#4

With all due respect, I got completely lost in the responses to my question.

Simply now, is a Catholic definition of “freedom” the ability to do and choose whatever we want in life or, since JPII says authentic freedom must be grounded in the truth, is it the ability to choose only what is good and proper? If it is the latter, why did Adam and Eve, who before the fall would have possessed this true freedom to choose only good, still choose evil?


#5

Yeah…

Freedom is technically* the right to exercise our will anyway we so please.

Authentic freedom however, is the right to exercise our will in accordance to the will of God. We are free to exercise our will, but we will be judged according to our actions in the Last Judgment – so from another perspective, we are not free to do everything. We are given free choice, but we must use it to do what is right – our free will must always be in harmony with God’s. If not, we will face the consequences of our actions.


#6

“Freedom is the power to act or not to act, and so to perform deliberate acts of one’s own.
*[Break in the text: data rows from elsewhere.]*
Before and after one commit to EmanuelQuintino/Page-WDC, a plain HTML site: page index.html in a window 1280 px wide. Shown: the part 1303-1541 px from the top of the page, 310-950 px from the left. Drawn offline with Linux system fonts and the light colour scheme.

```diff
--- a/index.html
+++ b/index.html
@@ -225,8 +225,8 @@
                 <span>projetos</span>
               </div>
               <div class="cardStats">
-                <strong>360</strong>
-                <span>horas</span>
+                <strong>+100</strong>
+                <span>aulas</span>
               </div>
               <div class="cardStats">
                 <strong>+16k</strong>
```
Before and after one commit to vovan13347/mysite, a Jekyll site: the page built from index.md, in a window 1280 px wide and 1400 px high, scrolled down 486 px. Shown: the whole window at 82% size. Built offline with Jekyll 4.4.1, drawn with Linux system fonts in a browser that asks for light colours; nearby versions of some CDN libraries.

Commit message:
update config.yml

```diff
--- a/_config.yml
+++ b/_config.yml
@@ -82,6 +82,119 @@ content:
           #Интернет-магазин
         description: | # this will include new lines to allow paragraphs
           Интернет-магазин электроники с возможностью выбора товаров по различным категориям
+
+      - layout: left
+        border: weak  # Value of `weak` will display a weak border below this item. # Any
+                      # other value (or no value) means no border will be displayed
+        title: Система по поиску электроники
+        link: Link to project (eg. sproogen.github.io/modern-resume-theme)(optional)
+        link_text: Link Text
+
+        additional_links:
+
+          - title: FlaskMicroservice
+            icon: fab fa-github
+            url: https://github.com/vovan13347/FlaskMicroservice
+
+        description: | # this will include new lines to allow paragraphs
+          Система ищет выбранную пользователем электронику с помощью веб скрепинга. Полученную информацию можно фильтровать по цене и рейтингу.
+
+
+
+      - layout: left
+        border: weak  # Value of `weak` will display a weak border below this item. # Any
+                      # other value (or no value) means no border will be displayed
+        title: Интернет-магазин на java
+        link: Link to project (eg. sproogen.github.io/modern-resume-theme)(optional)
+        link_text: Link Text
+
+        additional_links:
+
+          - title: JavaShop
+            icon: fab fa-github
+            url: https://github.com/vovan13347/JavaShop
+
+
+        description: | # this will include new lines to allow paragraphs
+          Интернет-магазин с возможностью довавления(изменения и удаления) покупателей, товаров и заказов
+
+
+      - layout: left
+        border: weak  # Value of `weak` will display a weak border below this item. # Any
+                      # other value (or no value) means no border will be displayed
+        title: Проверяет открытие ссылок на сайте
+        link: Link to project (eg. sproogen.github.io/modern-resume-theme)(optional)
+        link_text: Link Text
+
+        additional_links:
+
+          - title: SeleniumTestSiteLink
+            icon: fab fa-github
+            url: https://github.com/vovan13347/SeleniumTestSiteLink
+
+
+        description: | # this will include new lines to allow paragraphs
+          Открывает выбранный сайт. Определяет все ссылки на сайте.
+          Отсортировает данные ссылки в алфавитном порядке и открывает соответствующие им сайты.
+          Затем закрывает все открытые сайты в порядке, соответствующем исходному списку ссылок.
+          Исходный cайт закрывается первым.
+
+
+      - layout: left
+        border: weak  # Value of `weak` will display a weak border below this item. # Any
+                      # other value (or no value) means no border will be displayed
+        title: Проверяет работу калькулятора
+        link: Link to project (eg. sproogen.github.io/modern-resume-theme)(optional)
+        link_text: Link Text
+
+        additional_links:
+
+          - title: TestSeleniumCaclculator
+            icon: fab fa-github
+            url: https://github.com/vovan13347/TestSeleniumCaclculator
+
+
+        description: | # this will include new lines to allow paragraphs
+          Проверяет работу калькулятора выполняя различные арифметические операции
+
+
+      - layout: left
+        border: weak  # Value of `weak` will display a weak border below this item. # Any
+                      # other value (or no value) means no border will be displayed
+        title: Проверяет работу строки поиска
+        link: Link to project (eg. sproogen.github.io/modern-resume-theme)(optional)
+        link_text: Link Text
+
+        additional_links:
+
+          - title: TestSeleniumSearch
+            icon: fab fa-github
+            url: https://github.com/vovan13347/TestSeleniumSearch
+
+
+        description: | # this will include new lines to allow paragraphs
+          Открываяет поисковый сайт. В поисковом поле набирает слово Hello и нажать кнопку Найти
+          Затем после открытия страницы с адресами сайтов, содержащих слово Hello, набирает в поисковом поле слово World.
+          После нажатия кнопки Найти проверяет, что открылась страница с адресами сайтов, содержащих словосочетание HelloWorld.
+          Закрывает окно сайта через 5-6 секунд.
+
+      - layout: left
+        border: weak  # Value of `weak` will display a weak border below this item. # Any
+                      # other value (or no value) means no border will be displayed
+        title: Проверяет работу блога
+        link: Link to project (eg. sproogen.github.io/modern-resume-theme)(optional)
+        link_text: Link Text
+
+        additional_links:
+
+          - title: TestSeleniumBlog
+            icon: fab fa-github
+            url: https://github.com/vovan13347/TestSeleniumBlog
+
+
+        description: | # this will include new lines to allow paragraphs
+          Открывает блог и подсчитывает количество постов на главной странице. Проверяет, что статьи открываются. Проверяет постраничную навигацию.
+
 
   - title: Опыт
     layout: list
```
Freedom attains perfection in its acts when directed toward God, the sovereign Good” (CCC 1745). Freedom is in one sense the ability to choose to do what we want to do, but because choosing against God is a choice against the good, “by deviating from the moral law man violates his own freedom” (CCC 1740). Choosing God helps us increase our ability to choose what we want to do, because “progress in virtue, knowledge of the good, and ascesis enhance the mastery of the will over its acts” (CCC 1734). So freedom in a broad sense is the ability to choose what we want, but choices against the good lead to slavery, and so even if they may be the result of free will, they are an abuse of the gift of freedom. True freedom is the freedom to do good, because doing good makes us the masters of ourselves. In this life, however, this gift of true freedom, like all gifts, can be abused by choosing not to do good, and the choice to abuse it is a free choice because it is chosen by the will.

An analogy may help here, especially because we are not used to thinking of freedom this way (at least in our society). In the sense that freedom means we are allowed to do whatever we choose, an alcoholic would be more free if he had more choices of alcoholic drinks to choose from. It is clear, though, that the alcoholic is only really free when he becomes free from his addiction to alcohol. Having more choices of which alcohol to drink may make him feel freer, but it is really an abuse of his freedom because his will is unable to master his acts.


#7

“Freedom is the power to act or not to act, and so to perform deliberate acts of one’s own. Freedom attains perfection in its acts when directed toward God, the sovereign Good” (CCC 1745). Freedom is in one sense the ability to choose to do what we want to do, but because choosing against God is a choice against the good, “by deviating from the moral law man violates his own freedom” (CCC 1740). Choosing God helps us increase our ability to choose what we want to do, because “progress in virtue, knowledge of the good, and ascesis enhance the mastery of the will over its acts” (CCC 1734). So freedom in a broad sense is the ability to choose what we want, but choices against the good lead to slavery, and so even if they may be the result of free will, they are an abuse of the gift of freedom. True freedom is the freedom to do good, because doing good makes us the masters of ourselves. In this life, however, this gift of true freedom, like all gifts, can be abused by choosing not to do good, and the choice to abuse it is a free choice because it is chosen by the will.

An analogy may help here, especially because we are not used to thinking of freedom this way (at least in our society). In the sense that freedom means we are allowed to do whatever we choose, an alcoholic would be more free if he had more choices of alcoholic drinks to choose from. It is clear, though, that the alcoholic is only really free when he becomes free from his addiction to alcohol. Having more choices of which alcohol to drink may make him feel freer, but it is really an abuse of his freedom because his will is unable to master his acts.


#8

Awesome answer, Grace and Glory.


DISCLAIMER: The views and opinions expressed in these forums do not necessarily reflect those of Catholic Answers. For official apologetics resources please visit www.catholic.com.